It may be slipping a bit, but I still love it. How great is it that they prepared a tribute show for a disaster that hasn't happened yet? And Matt Damonís ability to slip into instant sobbing made Carol one of Liz Lemonís funniest boyfriends.
This was a standout season for me. Having lost my father in early 2010, I was completely bowled over by Marshallís story arc. Instead of packaging death into one Very Special Episode, the show let his grief bleed all over the season, the way it does across daily life. Yet somehow the episodes never stopped being funny. Iím getting really tired of Ted Mosbyís love life, but the writing and characters are strong enough to keep this show near the top of my DVR priorities.
There were plenty of serviceable family sitcoms on TV when I was a kid, but The Cosby Show stood out as something special.
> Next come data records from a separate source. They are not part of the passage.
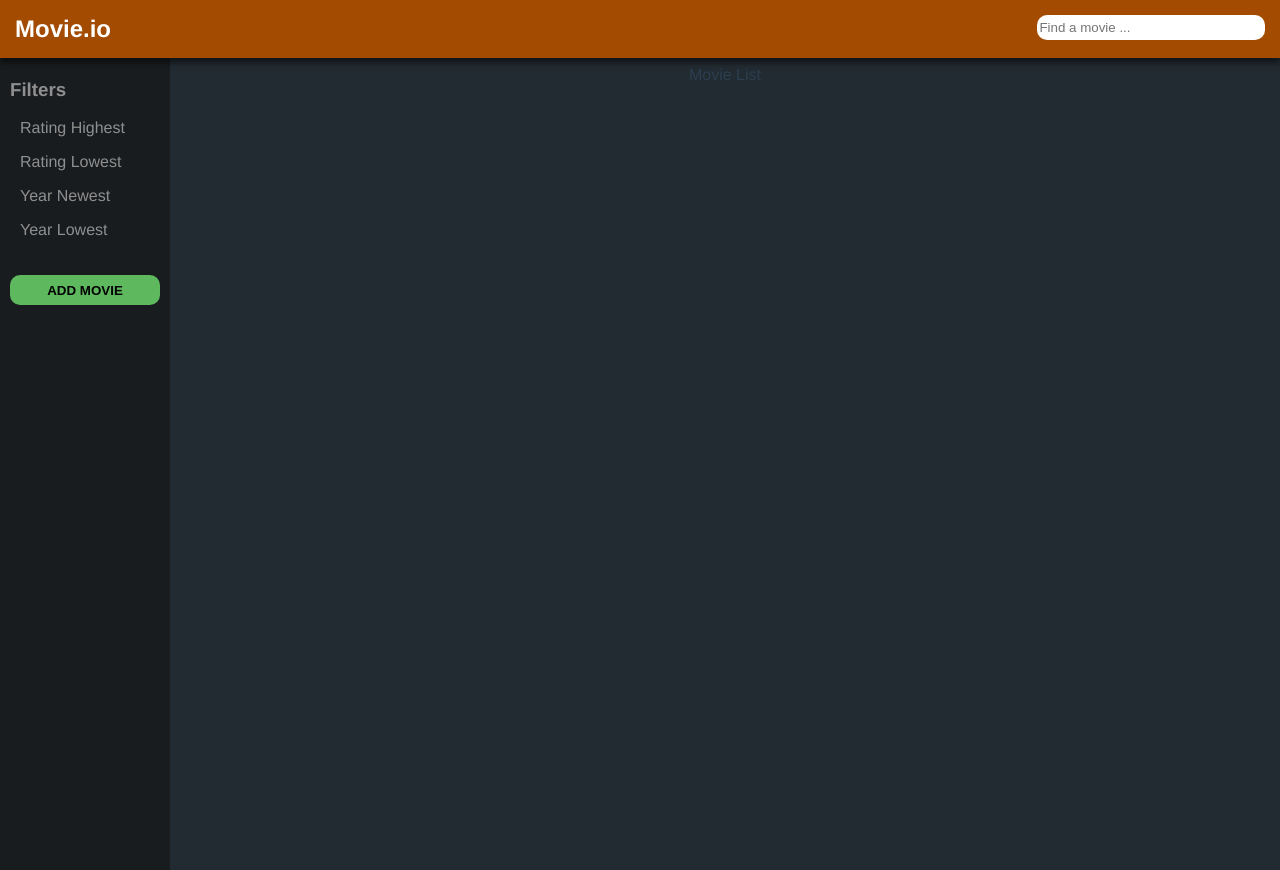
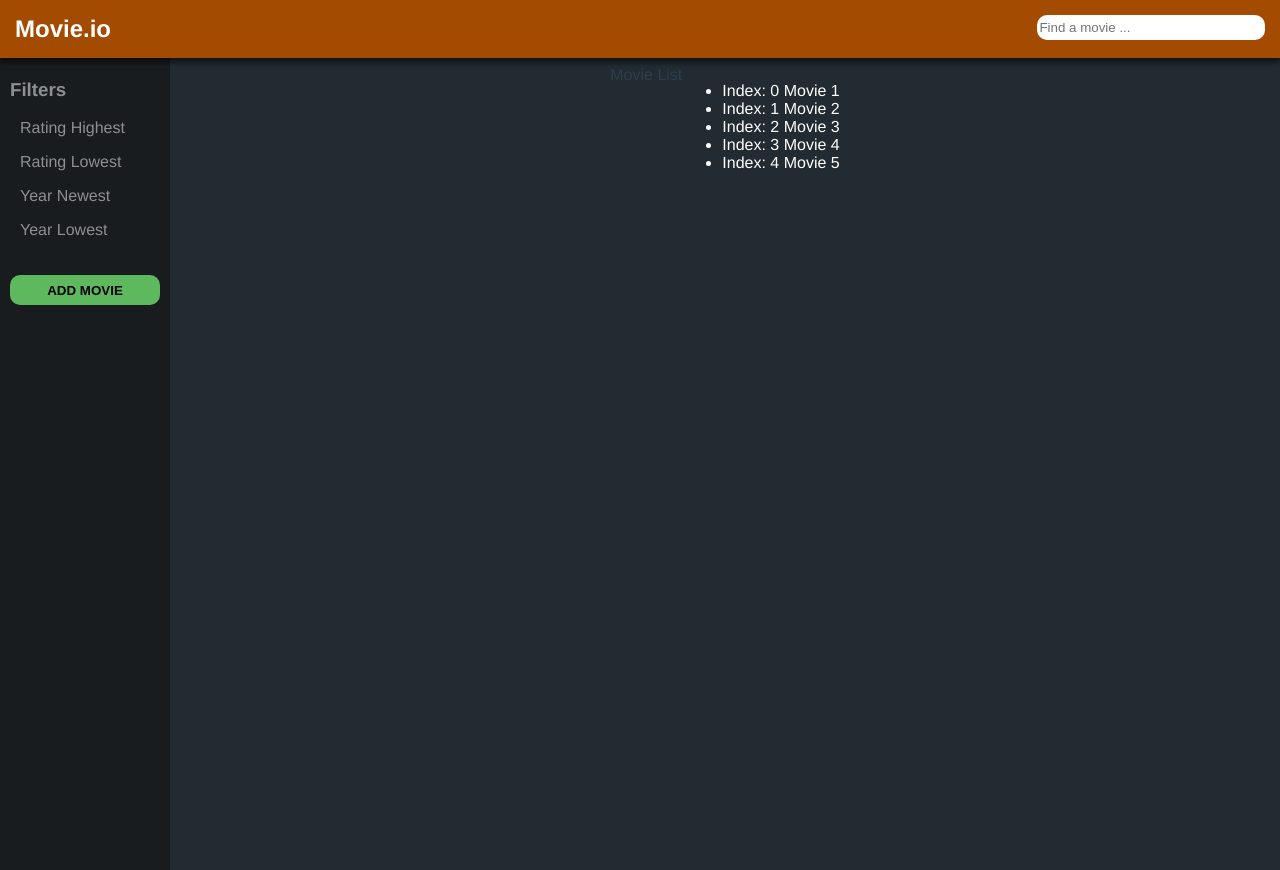
Before and after one commit to dolpazinho/MovieApp, a Vue app: page / in a window 1280 px wide. Built offline with nearby package versions, Linux system fonts and the light colour scheme.

Commit message:
Adding styles and data for export

```diff
--- a/src/components/MovieList.vue
+++ b/src/components/MovieList.vue
@@ -1,6 +1,12 @@
   <template>
     <div id="movie-container">
       Movie List
+
+      <ul>
+        <li style="color: white" v-for="(movie, index) in movies" :key="movie.id">
+          Index: {{index}} {{movie.name}}
+        </li>
+      </ul>
     </div>
   </template>
 
@@ -8,6 +14,32 @@
   <script>
 
   export default {
+    data() {
+        return {
+            movies: [
+              {
+                id: 1,
+                name: 'Movie 1',
+              },
+              {
+                id: 2,
+                name: 'Movie 2',
+              },
+              {
+                id: 3,
+                name: 'Movie 3',
+              },
+              {
+                id: 4,
+                name: 'Movie 4',
+              },
+              {
+                id: 5,
+                name: 'Movie 5',
+              },
+            ]
+        }
+    }
 
   }
 
```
It pushed cultural boundaries without being too preachy, it both participated in and shut down stereotypes, and it was so funny and enjoyable that everyone in the whole world watched it. Thatís the space Modern Family occupies.
Community is just freaking brilliant. I could award high marks based solely on the fake clip show, but letís be honest: Iím just happy they brought Josh Holloway (Sawyer from LOST) back to my screen.
If thereís a show that has more stand-alone merits than Parks & Recreation, I havenít seen it. Any one of these items justifies first place:
Most importantly? The show appears on five out of five Poop Reading Top Ten TV Shows lists–proving once and for all that if youíre not watching Parks & Recreation, youíre a stupid jerk.